Corresponding author address: Dr. P. C. S. Devara, Indian Institute of Tropical Meteorology, Dr. Homi Bhabha Road, NCL Post Office, Pashan, Pune 411 008, India. Email: devara@tropmet.res.in

This article included in the Fifth International Symposium on Tropospheric Profiling (ISTP) special collection.

Abstract

Lidar profiling of atmospheric aerosols and clouds in the lower atmosphere has been in progress at the Indian Institute of Tropical Meteorology (IITM), Pune (18°32′N, 73°52′E, 559 m MSL), India, for more than two decades. To enlarge the scope of these studies, an eye-safe new portable dual polarization micropulse lidar (DPMPL) has been developed and installed at this station. The system utilizes a diode-pumped solid-state (DPSS) neodymium–yttrium–aluminum–garnet (Nd:YAG) laser second harmonic, with either parallel polarization or alternate parallel and perpendicular polarization, as a transmitter and a Schmidt–Cassegrain telescope, with a high-speed detection and data acquisition and processing system, as a receiver. This online system in real-time mode provides backscatter intensity profiles up to about 75 km at every minute in both parallel and perpendicular polarization channels, corresponding to each state of polarization of the transmitted laser radiation. Thus, this versatile lidar system is expected to play a vital role not only in atmospheric aerosol and cloud physics research and environmental monitoring but also in weather and climate modeling studies of the impact of radiative forcing on the earth–atmosphere radiation balance and hydrological cycle. This paper provides a detailed description of Asia’s only lidar facility and presents initial observations of space–time variations of boundary layer structure from experiments carried out during winter 2005/06.

Corresponding author address: Dr. P. C. S. Devara, Indian Institute of Tropical Meteorology, Dr. Homi Bhabha Road, NCL Post Office, Pashan, Pune 411 008, India. Email: devara@tropmet.res.in

This article included in the Fifth International Symposium on Tropospheric Profiling (ISTP) special collection.

1. Introduction

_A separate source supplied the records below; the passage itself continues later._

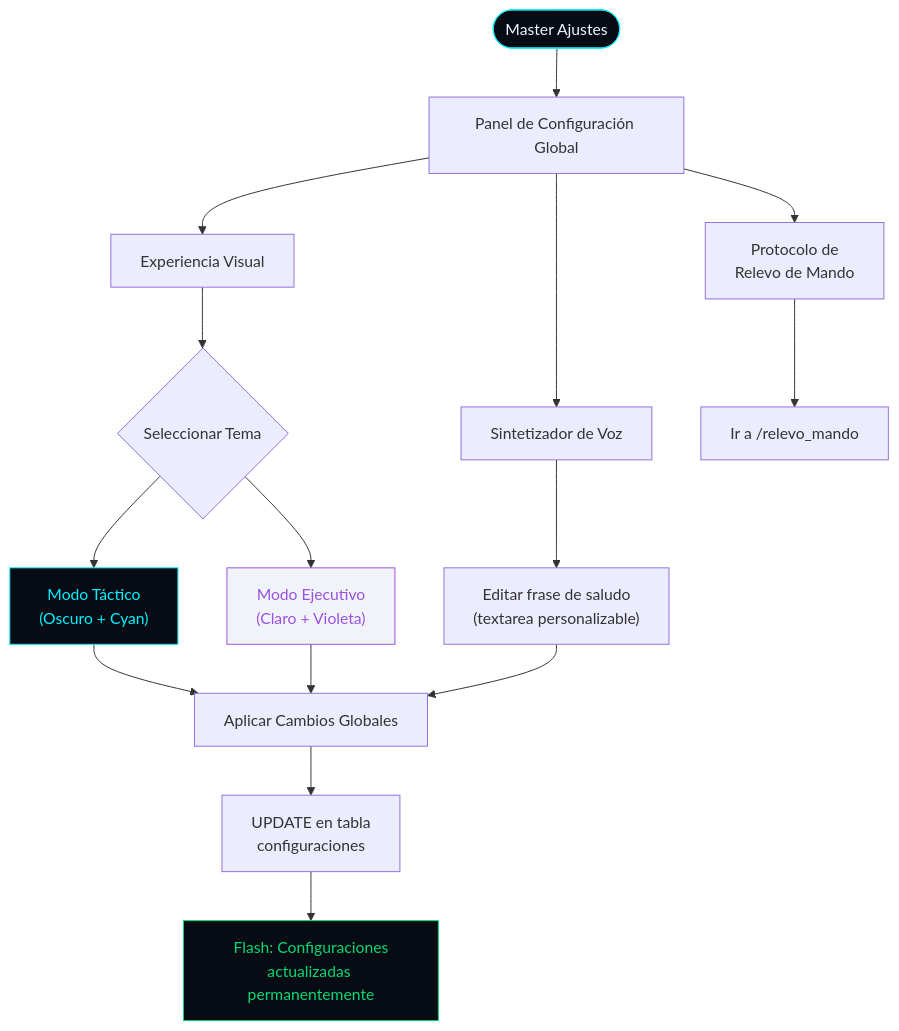
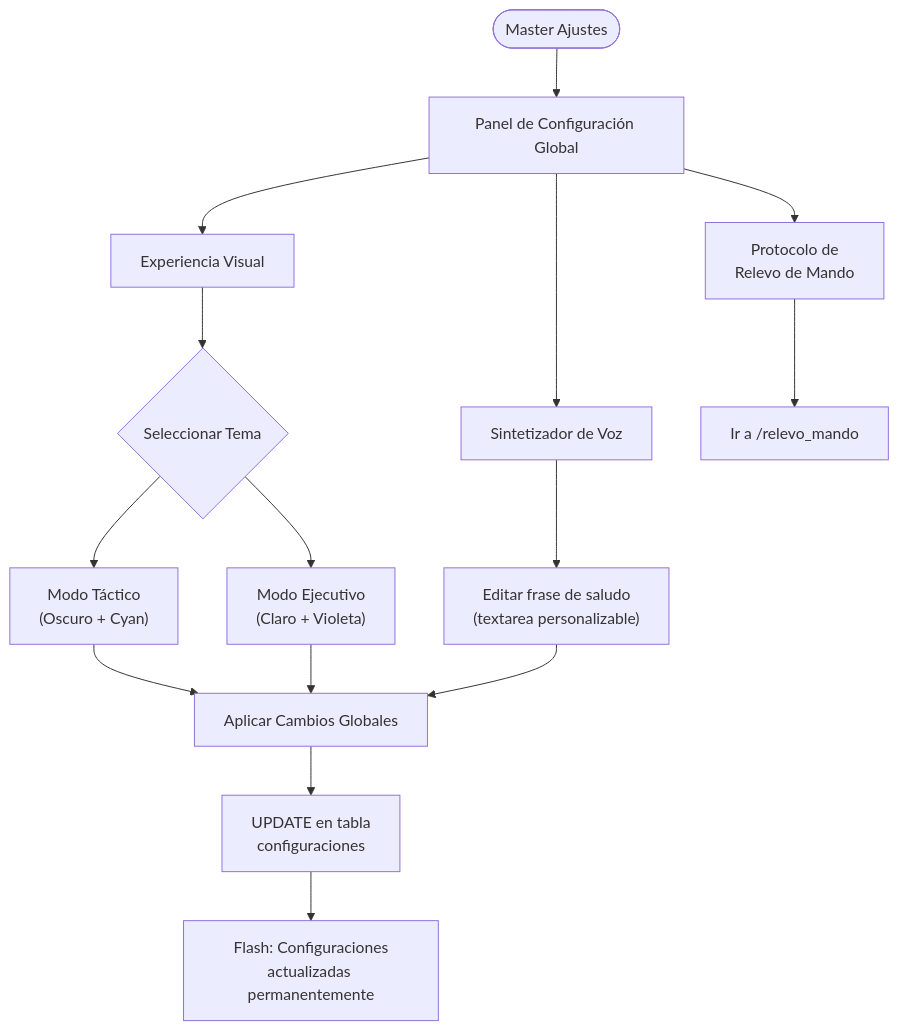
One commit to rossellcristinacobis2004-cloud/MILFACE changed the ninth of 9 diagrams in README.md. Above: the diagram before and after it, drawn with Mermaid. The commit also changed other lines of this file, not shown here.

````diff
--- a/README.md
+++ b/README.md
@@ -489,24 +475,24 @@
 ```mermaid
+---
+config:
+  layout: dagre
+  theme: default
+---
 flowchart TD
     A([ Master Ajustes]) --> B[Panel de Configuración Global]
 
     B --> C[" Experiencia Visual"]
     C --> D{"Seleccionar Tema"}
     D --> E[" Modo Táctico<br/>(Oscuro + Cyan)"]
     D --> F[" Modo Ejecutivo<br/>(Claro + Violeta)"]
 
     B --> G[" Sintetizador de Voz"]
     G --> H["Editar frase de saludo<br/>(textarea personalizable)"]
 
     E & F & H --> I[" Aplicar Cambios Globales"]
     I --> J[UPDATE en tabla<br/>configuraciones]
     J --> K[" Flash: Configuraciones<br/>actualizadas permanentemente"]
 
     B --> L[" Protocolo de<br/>Relevo de Mando"]
     L --> M[ Ir a /relevo_mando]
-
-    style A fill:#070b14,stroke:#00f2fe,color:#f0f8ff
-    style E fill:#070b14,stroke:#00f2fe,color:#00f2fe
-    style F fill:#f0f4f8,stroke:#9b51e0,color:#9b51e0
-    style K fill:#070b14,stroke:#04d976,color:#04d976
 ```
````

Aerosols of both natural and anthropogenic origin perturb the atmospheric radiation field through direct and indirect interactions with solar radiation (Charlson and Heintzenberg 1995; Ramanathan et al. 1989). Monitoring of the impacts of natural aerosols can also help in understanding the evolution of past environments and predicting future climate. Moreover, atmospheric aerosol characteristics vary significantly in space and time over different environments. Thus, accounting for the effects of aerosols on the earth–atmosphere radiation balance and on environmental pollution and air quality assessment is a very complex and challenging exercise. For several reasons, the study of aerosols and clouds has special significance over the tropics, where convective and high-altitude dynamical processes influence the distribution of aerosols. The aerosols that are lifted because of daytime convective activity are suspended for a considerable amount of time in the lowest layers of the atmosphere, and those generated near the surface return to lower levels during the nighttime. During the night, the aerosol layers are horizontally stratified because mixing is limited by the surface radiation inversions. The nighttime radiative cooling of the surface and of the air aloft induces stable stratification near the ground, and advection and/or subsidence begins to play a major role in determining the aerosol concentration aloft (Mahrt 1985). Thus, the thermodynamical forcing influences the aerosol patterns that are formed because of surface-generated aerosols, especially during the early morning transition from a stable to convective boundary layer and the late evening transition from a convective to a stable boundary layer (Lenshow et al. 1979). Lidars play an important role in these studies because of their capability to make very precise continuous measurements of different aerosol and cloud parameters (McCormick et al. 1993). Detailed knowledge of aerosols and clouds is necessary mainly for obtaining better radiative forcing estimates—one of the major uncertainties in understanding the influence of aerosols and precursor gases on weather, climate change, and underlying processes—and for refining models for improving satellite data retrieval algorithms.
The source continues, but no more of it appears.